Supplied data: Begin

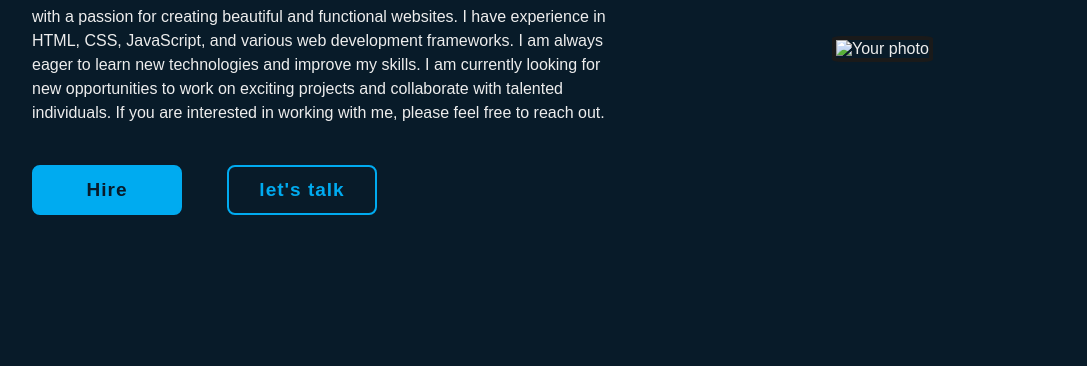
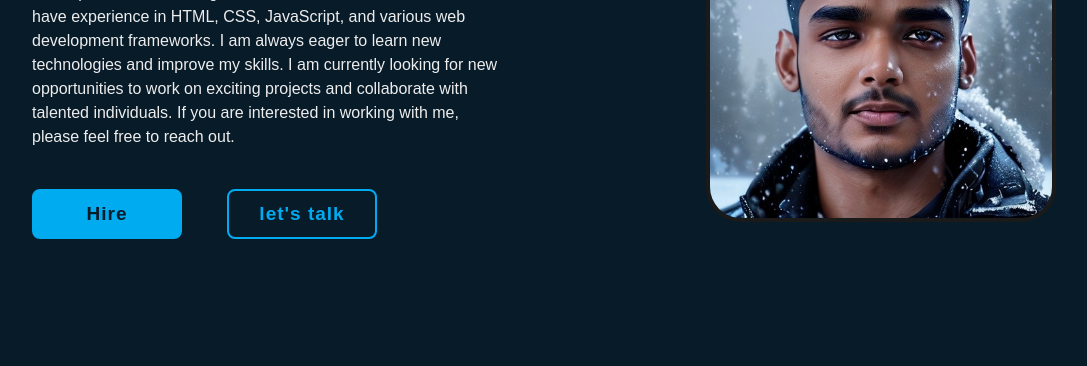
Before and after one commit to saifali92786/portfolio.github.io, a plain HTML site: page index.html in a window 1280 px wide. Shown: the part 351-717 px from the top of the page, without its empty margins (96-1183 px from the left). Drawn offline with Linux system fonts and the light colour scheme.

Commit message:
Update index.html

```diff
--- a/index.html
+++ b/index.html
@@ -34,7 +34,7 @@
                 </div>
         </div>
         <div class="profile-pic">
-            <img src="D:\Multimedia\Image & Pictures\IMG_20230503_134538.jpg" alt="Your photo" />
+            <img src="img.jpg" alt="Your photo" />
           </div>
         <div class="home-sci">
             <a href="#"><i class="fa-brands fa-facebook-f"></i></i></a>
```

Supplied data: End

**Your objective:**
The expected output is every entry, retyped exactly, with all pictures removed.

**Solution:**
Before and after one commit to saifali92786/portfolio.github.io, a plain HTML site: page index.html in a window 1280 px wide. Shown: the part 351-717 px from the top of the page, without its empty margins (96-1183 px from the left). Drawn offline with Linux system fonts and the light colour scheme.

Commit message:
Update index.html

```diff
--- a/index.html
+++ b/index.html
@@ -34,7 +34,7 @@
                 </div>
         </div>
         <div class="profile-pic">
-            <img src="D:\Multimedia\Image & Pictures\IMG_20230503_134538.jpg" alt="Your photo" />
+            <img src="img.jpg" alt="Your photo" />
           </div>
         <div class="home-sci">
             <a href="#"><i class="fa-brands fa-facebook-f"></i></i></a>
```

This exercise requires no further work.